Task prompt
Among the records below, determine how many lines have the word "ipynb" in them; output only the number.

Detected change data
+--
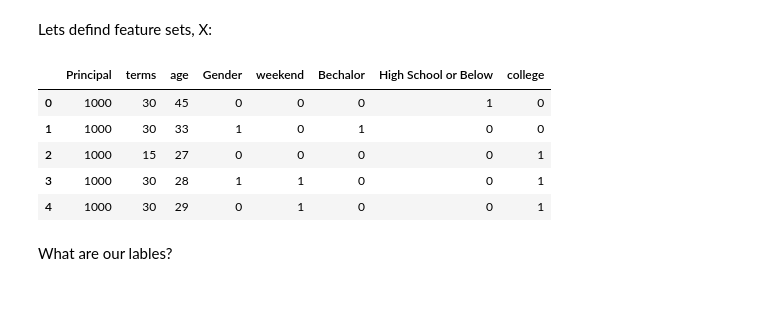
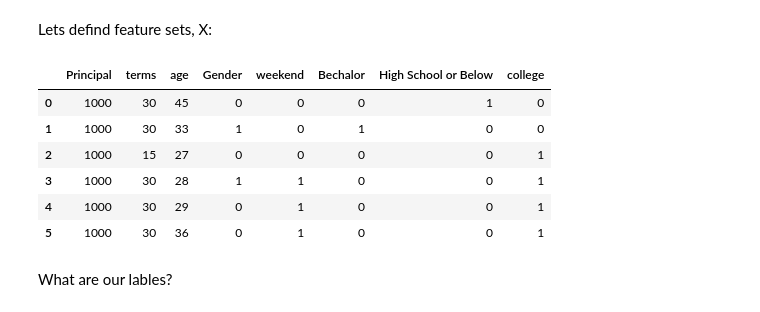
Before and after one commit to GurayKilinc/coursera-ibm_classifier, a Jupyter notebook: cap_classifier_project.ipynb, the cells around one changed output. Drawn from its saved outputs; the diff is of its cells as text; code cells hidden in the pictures.

```diff
--- a/cap_classifier_project.ipynb
+++ b/cap_classifier_project.ipynb
@@ -231,14 +231,15 @@ Feature.head()
 Lets defind feature sets, X:
 # %%
 X = Feature
-X[0:5]
+X[0:6]
 # %% [output]
 |  | Principal | terms | age | Gender | weekend | Bechalor | High School or Below | college |
 | 0 | 1000 | 30 | 45 | 0 | 0 | 0 | 1 | 0 |
 | 1 | 1000 | 30 | 33 | 1 | 0 | 1 | 0 | 0 |
 | 2 | 1000 | 15 | 27 | 0 | 0 | 0 | 0 | 1 |
 | 3 | 1000 | 30 | 28 | 1 | 1 | 0 | 0 | 1 |
 | 4 | 1000 | 30 | 29 | 0 | 1 | 0 | 0 | 1 |
+| 5 | 1000 | 30 | 36 | 0 | 1 | 0 | 0 | 1 |
 # %% [markdown]
 What are our lables?
 # %%
```
Also changed, not shown: parts of 22 cells of this notebook.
+--
Solved problem
3